Indeed. Vine had its one year anniversary on Friday, and despite initial criticism, it’s been something of a surprise success. That puts a lot of pressure and media attention on Jelly – before it has an established user base, and before it’s had time to come into its own. Most of the articles out there right now are putting Jelly at 28,275 users on the day of launch (January 7th). That’s not too shabby for the first day, but it’s still only a drop in the bucket, and the surge of new users has reportedly trended downward following launch.
At the end of last year Facebook had 1.19 billion users, and Twitter had around 232 million. Without these networks Jelly doesn’t really work, because the app doesn’t have its own user pool. Instead of connecting you to other Jelly users, the app draws on your Facebook and Twitter contact lists. You can post a question and forward it manually elsewhere, but if none of your friends have the app (a likely scenario at this point), your home screen will look like this:
Okay. But how is the marketing hype killing Jelly?
When a social network launches, users tend to flock to it gradually. They bring their friends, and the platform spreads from there – then, once it’s sufficiently popular, it’s time for the marketers to get creative with a business presence. This happened somewhat in reverse with Jelly. A week after launch, Mashable – which is popular in business circles – posted about a few prominent brands experimenting with Jelly. It didn’t take long for the “5 ways to use Jelly as a brand” type articles to appear, and before long there were brands flooding in from everywhere, trying to figure out how to leverage Jelly for their business.
David Meyer over at Gigaom had this to say about the current state of Jelly:
“As a rough guess, going on how it currently feels to use Jelly, I would say that 1 in 7 “questions” are tentatively trying to big up a brand or drive traffic to a site or post (around the same number are good questions, and the rest are just people messing around).”
Social media is great, but it can create echo chambers. As social media marketers, we’re eager to find new ways to connect with our audience – sometimes a little too eager. It’s important for brands to have a social media presence, but it’s also important for the brand-to-user ratio to be weighted heavily on the side of users. Right now, that isn’t the case with Jelly – and that’s a problem.
When your new social app is mostly riddled with brands trying to figure out their next step in marketing, you run the risk of alienating all the normal users straight off the platform.

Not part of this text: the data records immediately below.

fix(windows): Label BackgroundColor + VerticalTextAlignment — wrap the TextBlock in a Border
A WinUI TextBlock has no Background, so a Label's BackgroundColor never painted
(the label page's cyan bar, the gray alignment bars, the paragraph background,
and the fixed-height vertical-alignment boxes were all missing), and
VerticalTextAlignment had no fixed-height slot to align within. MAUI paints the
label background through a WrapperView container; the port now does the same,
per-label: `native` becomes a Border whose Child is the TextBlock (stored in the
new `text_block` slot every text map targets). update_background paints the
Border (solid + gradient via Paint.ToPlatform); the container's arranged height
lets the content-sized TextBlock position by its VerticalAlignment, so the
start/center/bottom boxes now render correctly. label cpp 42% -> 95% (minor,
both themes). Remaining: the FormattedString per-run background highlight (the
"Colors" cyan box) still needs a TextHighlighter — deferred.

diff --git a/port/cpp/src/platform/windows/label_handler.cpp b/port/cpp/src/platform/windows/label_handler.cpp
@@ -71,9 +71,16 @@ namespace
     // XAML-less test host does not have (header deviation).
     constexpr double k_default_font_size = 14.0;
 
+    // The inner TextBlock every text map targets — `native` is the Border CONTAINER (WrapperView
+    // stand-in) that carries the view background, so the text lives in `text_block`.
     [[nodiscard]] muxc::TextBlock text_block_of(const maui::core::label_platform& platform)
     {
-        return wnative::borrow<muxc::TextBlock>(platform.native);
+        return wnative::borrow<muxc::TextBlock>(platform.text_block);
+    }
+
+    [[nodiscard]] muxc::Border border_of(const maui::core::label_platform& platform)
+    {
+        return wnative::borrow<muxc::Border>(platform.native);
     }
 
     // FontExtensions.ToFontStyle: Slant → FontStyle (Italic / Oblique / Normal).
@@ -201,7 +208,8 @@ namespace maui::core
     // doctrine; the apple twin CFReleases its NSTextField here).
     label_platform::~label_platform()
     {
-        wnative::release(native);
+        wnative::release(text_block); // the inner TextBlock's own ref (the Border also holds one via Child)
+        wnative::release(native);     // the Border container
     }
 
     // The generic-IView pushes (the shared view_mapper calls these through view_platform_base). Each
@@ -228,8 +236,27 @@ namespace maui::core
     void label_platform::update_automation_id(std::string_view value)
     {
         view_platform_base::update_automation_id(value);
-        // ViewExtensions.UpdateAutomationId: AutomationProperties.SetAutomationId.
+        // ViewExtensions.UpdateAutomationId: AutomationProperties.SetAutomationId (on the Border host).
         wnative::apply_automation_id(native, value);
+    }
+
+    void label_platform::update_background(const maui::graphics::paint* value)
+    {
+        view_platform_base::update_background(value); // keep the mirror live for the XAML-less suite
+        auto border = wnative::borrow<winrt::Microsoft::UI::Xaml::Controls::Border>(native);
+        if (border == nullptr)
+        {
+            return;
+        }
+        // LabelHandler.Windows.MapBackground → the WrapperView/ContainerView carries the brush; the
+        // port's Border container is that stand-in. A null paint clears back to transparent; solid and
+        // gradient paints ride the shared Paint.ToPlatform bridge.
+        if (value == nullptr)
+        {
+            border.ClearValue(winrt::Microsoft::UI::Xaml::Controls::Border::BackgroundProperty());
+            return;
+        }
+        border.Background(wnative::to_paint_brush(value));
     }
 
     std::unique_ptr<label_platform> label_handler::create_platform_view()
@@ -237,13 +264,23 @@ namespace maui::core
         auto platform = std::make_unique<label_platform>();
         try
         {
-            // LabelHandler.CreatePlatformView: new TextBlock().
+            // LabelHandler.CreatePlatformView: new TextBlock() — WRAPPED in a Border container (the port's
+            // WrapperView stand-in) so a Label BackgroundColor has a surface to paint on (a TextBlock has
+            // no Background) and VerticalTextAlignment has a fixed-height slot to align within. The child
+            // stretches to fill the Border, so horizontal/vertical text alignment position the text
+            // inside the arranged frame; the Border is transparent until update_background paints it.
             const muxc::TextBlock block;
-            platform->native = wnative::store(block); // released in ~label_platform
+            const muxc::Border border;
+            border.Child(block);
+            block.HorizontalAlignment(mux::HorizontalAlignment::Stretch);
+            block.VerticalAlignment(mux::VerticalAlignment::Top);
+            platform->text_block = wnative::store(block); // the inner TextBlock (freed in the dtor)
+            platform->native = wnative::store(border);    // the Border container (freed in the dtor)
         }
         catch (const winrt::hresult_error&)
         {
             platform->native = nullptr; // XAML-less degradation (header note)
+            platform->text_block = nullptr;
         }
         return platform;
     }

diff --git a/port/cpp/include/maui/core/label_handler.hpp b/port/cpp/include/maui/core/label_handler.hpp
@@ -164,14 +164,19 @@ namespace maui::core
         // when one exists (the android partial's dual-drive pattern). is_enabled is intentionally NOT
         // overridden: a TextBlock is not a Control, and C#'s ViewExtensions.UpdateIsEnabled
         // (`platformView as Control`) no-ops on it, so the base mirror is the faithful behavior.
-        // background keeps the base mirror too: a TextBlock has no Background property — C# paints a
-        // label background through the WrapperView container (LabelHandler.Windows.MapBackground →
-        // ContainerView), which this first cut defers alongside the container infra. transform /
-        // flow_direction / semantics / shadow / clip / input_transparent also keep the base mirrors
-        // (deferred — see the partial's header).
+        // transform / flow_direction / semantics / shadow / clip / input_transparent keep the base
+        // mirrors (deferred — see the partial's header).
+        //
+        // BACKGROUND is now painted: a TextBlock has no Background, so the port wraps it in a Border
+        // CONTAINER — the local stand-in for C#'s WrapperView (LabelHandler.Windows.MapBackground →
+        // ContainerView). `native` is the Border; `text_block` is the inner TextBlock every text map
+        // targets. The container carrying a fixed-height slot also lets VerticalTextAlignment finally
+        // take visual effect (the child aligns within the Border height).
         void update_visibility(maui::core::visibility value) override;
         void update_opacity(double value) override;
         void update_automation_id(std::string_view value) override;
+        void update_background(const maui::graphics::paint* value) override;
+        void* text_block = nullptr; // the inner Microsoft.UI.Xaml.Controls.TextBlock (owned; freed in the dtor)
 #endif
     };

What’s the general reaction to Jelly right now?
It might seem unfair to judge Jelly when it hasn’t even been out for a month, but that’s part of the app’s core dilemma; it was born in the spotlight, and that’s where it’s going to have to mature – growing pains and all.
And there will be growing pains. When I first installed the app, I only connected Facebook, assuming I could connect Twitter later. Not so much. The app was patched last week to address that particular issue, but if you sign in with the wrong account for some reason, too bad. From the website’s FAQ: “We currently do not support the ability to remove a social network once authenticating it.”
It’s pretty clear that brands are loving Jelly. Mashable called the app a “new play toy for brands,” and that’s right on the money. User reviews, on the other hand, aren’t particularly glowing at the moment. Jelly has a 2.5 average on the Apple Store, and a 3.3 in the Google Play Store, with most users agreeing, “Neat idea, but kind of useless right now.”
At its core, Jelly is an attractive concept. You snap a picture, ask a question, and wait for the answers to roll in from your friends. You’ll get your answers faster on Google (and possibly more reliably – mark my words, the “loljelly” posts are coming), but Biz Stone’s vision for Jelly is a social search – one that’s more entertaining, and more personal than the search we’re used to.
Whether or not that vision comes true remains to be seen – right now, Jelly has a lot of growing up to do, and it might be wise for marketers to let it do just that.
No wine (Jelly) before its time, right?